Algorithm design for wireless networks with minimized overhead costs
Date of Issue2012
School of Computer Engineering
Centre for Multimedia and Network Technology
Wireless network performance is typically affected by overheads arising due to unique challenges of the wireless medium. The broadcast nature of the medium implies that the channel is shared among all nodes, thereby prohibiting simultaneous transmissions from neighbouring nodes. This results in contention and collision overheads which get compounded with the increase in the number of nodes, posing great challenges to network scalability. In a multihop scenario, overheads are incurred due to challenges associated with traditional distributed systems. This is aggravated by contention overheads described earlier which make it difficult to disseminate information on a large scale. In this work, the author studies the design of algorithms in wireless networks that incur zero or negligible overheads. The first problem addressed is differentiated channel access to provide quality of service (QoS) guarantees for real-time traffic. The author proposes a contention-tone based service differentiation scheme that leverages the benefits of out-of-band signaling to minimize collision probability. Using analytical and simulation results, the author shows that effective service differentiation can be achieved among the different traffic classes. The author addresses the issue of unfairness in two-way real-time traffic by using device specific differentiation in which the access point(AP) gets higher priority for channel access. The author shows that this results in equal opportunities for the AP and voice traffic, thereby resolving bottlenecks. Converse to its effect on contention, the broadcast nature provides implicit benefits for data dissemination as all transmitted data is shared among neighboring nodes. This feature has been referred to in existing literature as wireless broadcast advantage (WBA), which has been exploited for efficient protocol design to reduce transmission overheads. The author analyzes the performance benefits achievable purely by exploiting WBA in the context of network-wide broadcast. The analysis is focused on stateless broadcasting algorithms in which nodes decide on their forwarding behaviour based on information derived from overheard transmissions. The proposed approach categorizes the information available at the nodes into two distinct phases and identifies the performance benefits that can be attained from each. Based on insights obtained from the analysis, the author studies the design of stateless broadcasting algorithms in a multi-rate scenario. Subsequently, stateless algorithms that simultaneously reduce the broadcast latency as well as the percentage of forwarding nodes are proposed.
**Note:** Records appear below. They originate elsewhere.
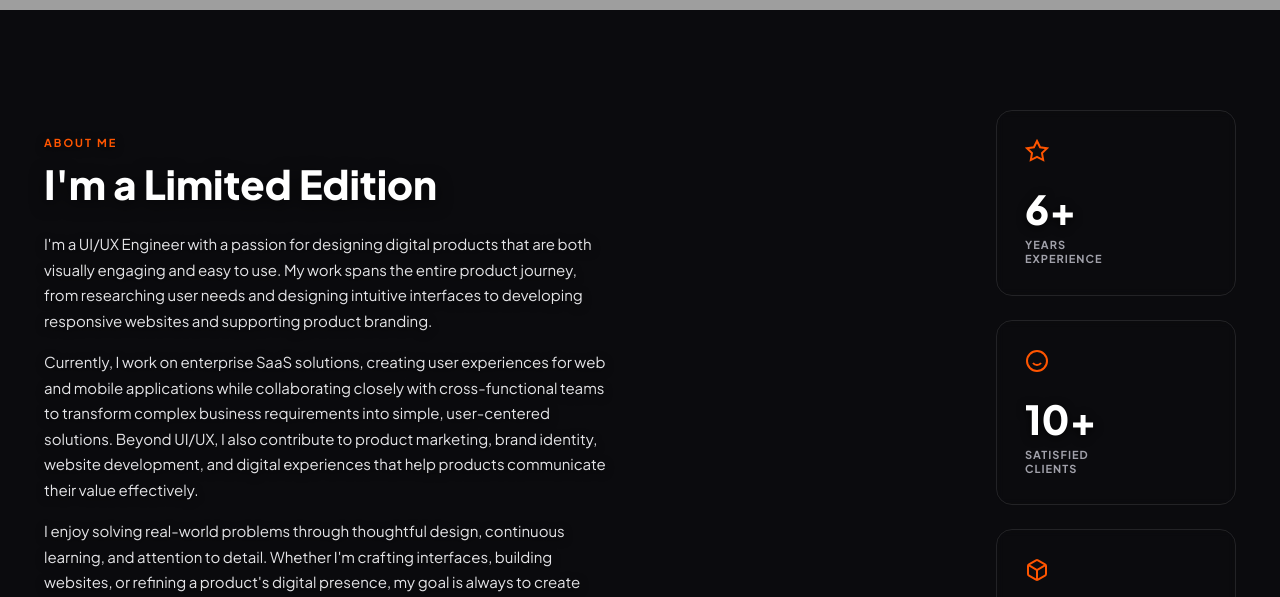
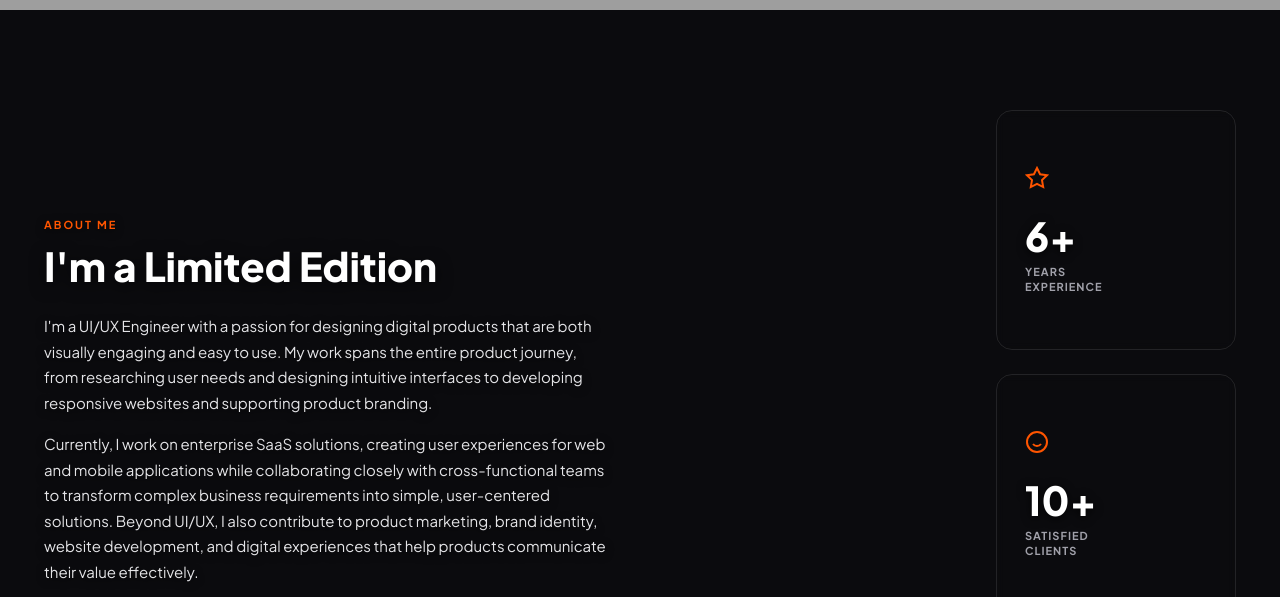
Before and after one commit to ChamilSachintha/chamil-sachintha, a website built with Vite: page index.html in a window 1280 px wide. Shown: the part 790-1387 px from the top of the page. Built offline with nearby package versions, Linux system fonts and the light colour scheme; some packages are replaced by stand-ins of ours.

Commit message:
feat: make about stats boxes square-shaped using aspect-ratio

```diff
--- a/src/style.css
+++ b/src/style.css
@@ -533,9 +533,11 @@
   padding: 28px;
   display: flex;
   flex-direction: column;
+  justify-content: center;
   transition: all 0.3s ease;
   backdrop-filter: blur(4px);
   width: 240px;
+  aspect-ratio: 1 / 1;
 }
 
 .stat-box:hover {
```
The author's third contribution concerns the self-organization of a wireless network so as to provide performance guarantees. A design that reorganizes the network in order to exhibit small world properties is proposed. The author studies the use of long range directional beams between nodes to achieve reduction in path length across the network. The proposed algorithm centers around a new centrality measure, which is defined as the wireless flow betweenness (WFB). WFB can be computed individually at nodes based on traffic flow information obtained from neighborhood transmissions. Subsequently, long range beams from a fraction of nodes results in significant reduction in the average path length of the network. Thus, the proposed design exploits WBA and minimizes explicit overheads. The proposed measure involves recursive computation at nodes that results in information being propagated over multiple hops, which is unlike the stateless broadcasting mechanisms mentioned previously in which the information is limited to the local neighbourhood. Finally, the author studies the impact of WBA on the propagation of information over multiple hops. A setup in which nodes store and forward all information received implicitly from neighbourhood transmissions is considered and this results in the creation of a distributed cache across the network, which is termed broadcast cache. The author then analyzes the growth of the broadcast cache in terms of the smallest set of transmissions in the network, which is defined as the set of non-altruistic transmissions. The author obtains the feasibility conditions which determine whether WBA can be effectively utilized depending on the flow characteristics. The above problems are fundamental for a range of wireless network operations where it is imperative that overhead costs have to be minimized. The author's work also shows that the minimization of overhead costs can be achieved by a combination of algorithm design as well as the appropriate choice of parameters for the algorithm design.
DRNTU::Engineering::Computer science and engineering::Computer systems organization::Computer-communication networks